Trade has evolved and shaped Southwest culture for millennia. Around the year 1000, trade was generally conducted with groups to the south rather than to the north. Ancestral Pueblo Indians traded valuable turquoise with Mesoamerican civilizations for prestige items like macaw feathers, ornaments, and pottery. This trade brought pottery styles, religious customs, crops, and agricultural techniques from Central and South America to North America.
With the collapse of the great empires to the south, pueblo-dwelling peoples began to trade with semi-sedentary Plains tribes such as the Apache. Pueblo tribes exchanged surplus corn, cotton textiles, ceramics, and turquoise for the Plains Indians’ tallow, salt, buffalo meat, and hides.
Animals like sheep, cattle, and horses brought by the Spanish fundamentally changed the landscape, politics, economy, relationships, and arts of the Southwest. Wool woven into textiles became an integral part of Southwest culture and an important commodity for sale. Trading posts operated by outsiders became the place where local products like wool, rugs, baskets, and jewelry could be exchanged for manufactured goods.

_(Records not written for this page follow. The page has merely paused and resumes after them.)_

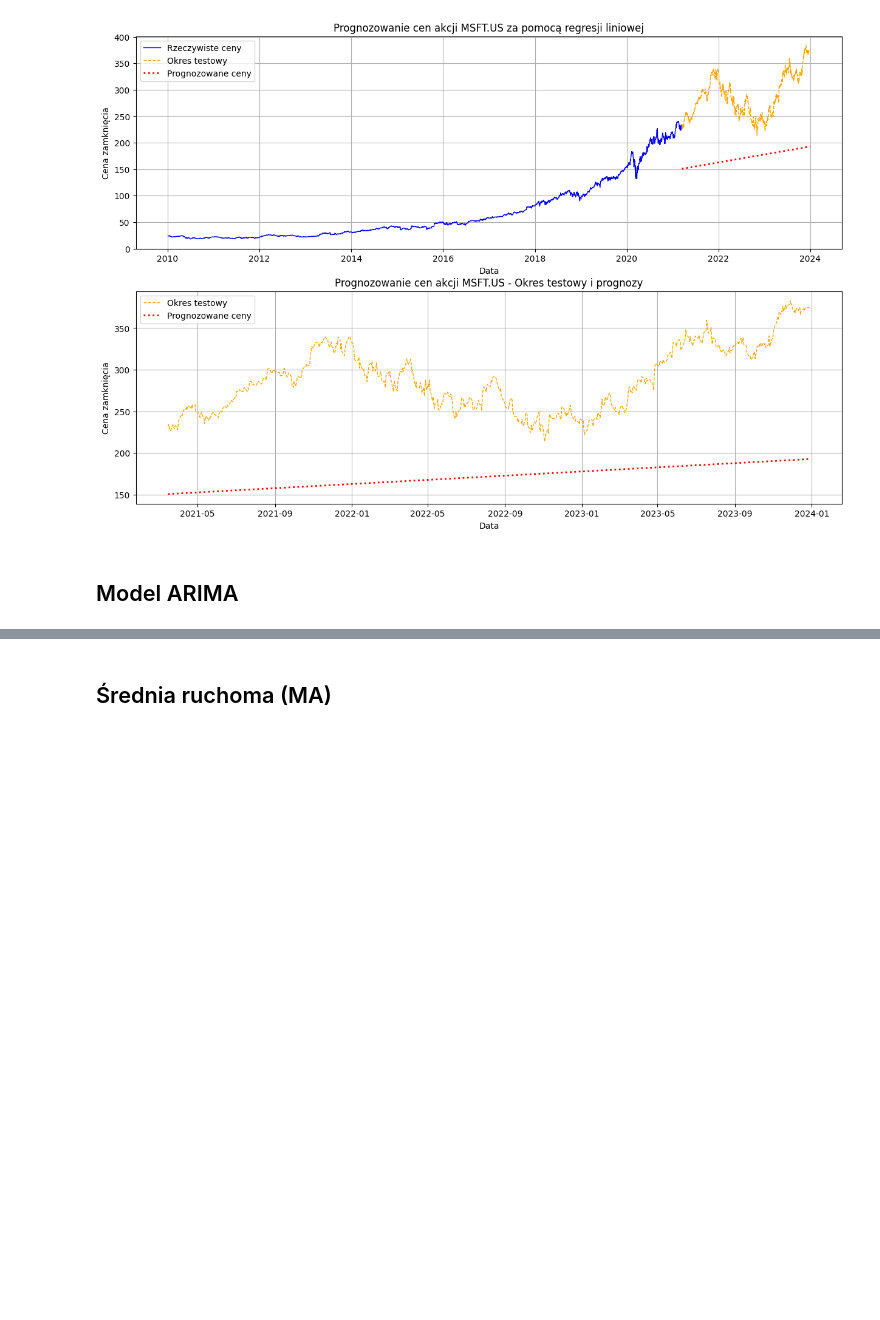
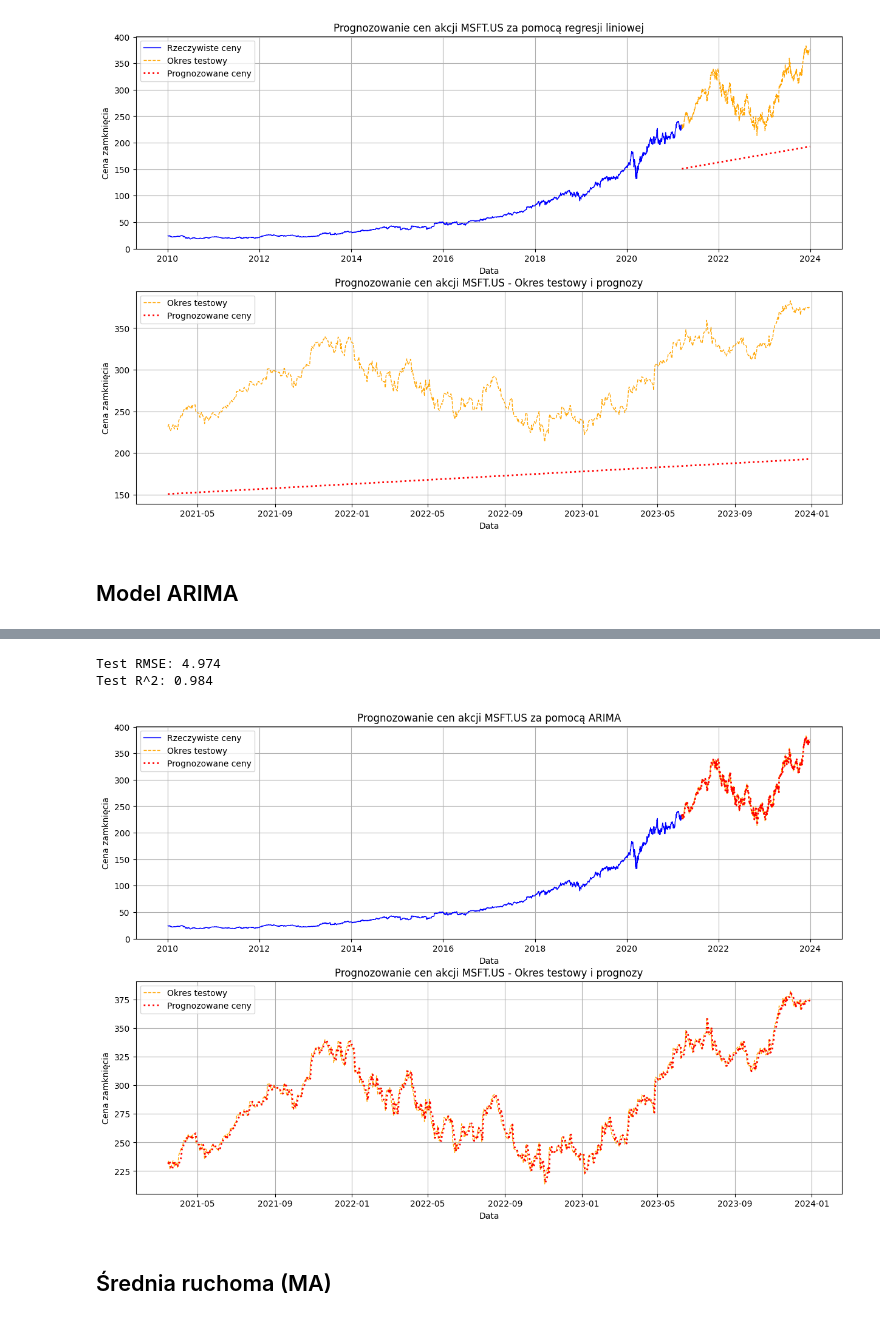
Before and after one commit to OlgaSieradzan/Stock-price-prediction-LSTM-, a Jupyter notebook: MSFT_LSTM.ipynb, the cells around one changed output, grey strips where cells are left out. Cells and saved outputs as stored; diff of their text form; code cells hidden in the pictures; blank space fills up the shorter version.

Commit message:
arima

```diff
--- a/MSFT_LSTM.ipynb
+++ b/MSFT_LSTM.ipynb
@@ -601,3 +539,72 @@ ValueError: numpy.dtype size changed, may indicate binary incompatibility. Expec
+# %%
+import numpy as np
+import pandas as pd
+import matplotlib.pyplot as plt
+from statsmodels.tsa.arima.model import ARIMA
+from sklearn.metrics import mean_squared_error
+from math import sqrt
+
+# === 1. Wczytanie danych ===
+df['Date'] = pd.to_datetime(df['Date'])
+df = df.sort_values('Date').reset_index(drop=True)
+# df['Close'] = df['Close'].fillna(method='ffill')  # Uzupełnianie braków
+df.set_index('Date', inplace=True)  # Ustawienie daty jako indeksu
+
+# === 2. Podział na zbiór treningowy i testowy ===
+X = df['Close'].values
+train_size = int(len(X) * 0.8)
+train, test = X[:train_size], X[train_size:]
+history = [x for x in train]
+predictions = []
+
+# === 3. Walidacja krocząca (walk-forward validation) ===
+for t in range(len(test)):
+    model = ARIMA(history, order=(5,1,0))  # (p=5, d=1, q=0) – można dostosować
+    model_fit = model.fit()
+    output = model_fit.forecast()
+    yhat = output[0]
+    predictions.append(yhat)
+    obs = test[t]
+    history.append(obs)
+
+# === 4. Ocena prognozy ===
+rmse = sqrt(mean_squared_error(test, predictions))
+r2 = r2_score(test, predictions)
+print(f'Test RMSE: {rmse:.3f}')
+print(f'Test R^2: {r2:.3f}')
+
+predicted_data_arima = np.empty_like(df['Close'])
+predicted_data_arima[:] = np.nan
+predicted_data_arima[len(train):] = predictions
+
+fig, (ax1, ax2) = plt.subplots(2, 1, figsize=(15, 10))
+
+# Wykres podstawowego zbioru danych do momentu prognozowania
+ax1.plot(df.index[:train_size], train, color='blue', label='Rzeczywiste ceny', linewidth=1)
+ax1.plot(df.index[train_size:], test, color='orange', linestyle='dashed', label='Okres testowy', linewidth=1)
+ax1.plot(df.index[train_size:], predictions, color='red', linestyle='dotted', label='Prognozowane ceny', linewidth=2)
+ax1.set_xlabel('Data')
+ax1.set_ylabel('Cena zamknięcia')
+ax1.set_title('Prognozowanie cen akcji MSFT.US za pomocą ARIMA')
+ax1.legend()
+ax1.grid(True)
+
+# Wykres przybliżenia okresu testowego i prognoz
+ax2.plot(df.index[train_size:], test, color='orange', linestyle='dashed', label='Okres testowy', linewidth=1)
+ax2.plot(df.index[train_size:], predictions, color='red', linestyle='dotted', label='Prognozowane ceny', linewidth=2)
+ax2.set_xlabel('Data')
+ax2.set_ylabel('Cena zamknięcia')
+ax2.set_title('Prognozowanie cen akcji MSFT.US - Okres testowy i prognozy')
+ax2.legend()
+ax2.grid(True)
+
+# Zapisanie wykresu do pliku
+plt.savefig('arima_forecast.png')
+plt.show()
+# %% [output]
+Test RMSE: 4.974
+Test R^2: 0.984
+[figure, added]
 # %% [markdown]
 ## Średnia ruchoma (MA)
 # %%
```
Also changed, not shown: parts of 1 cell of this notebook, 1 other file.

Since the 19th century, however, the most sought-after resources of the region have been water and valuable minerals, like gold, silver, coal, and uranium. The pursuit of these resources continues to be a source of conflict between native and non-native cultures.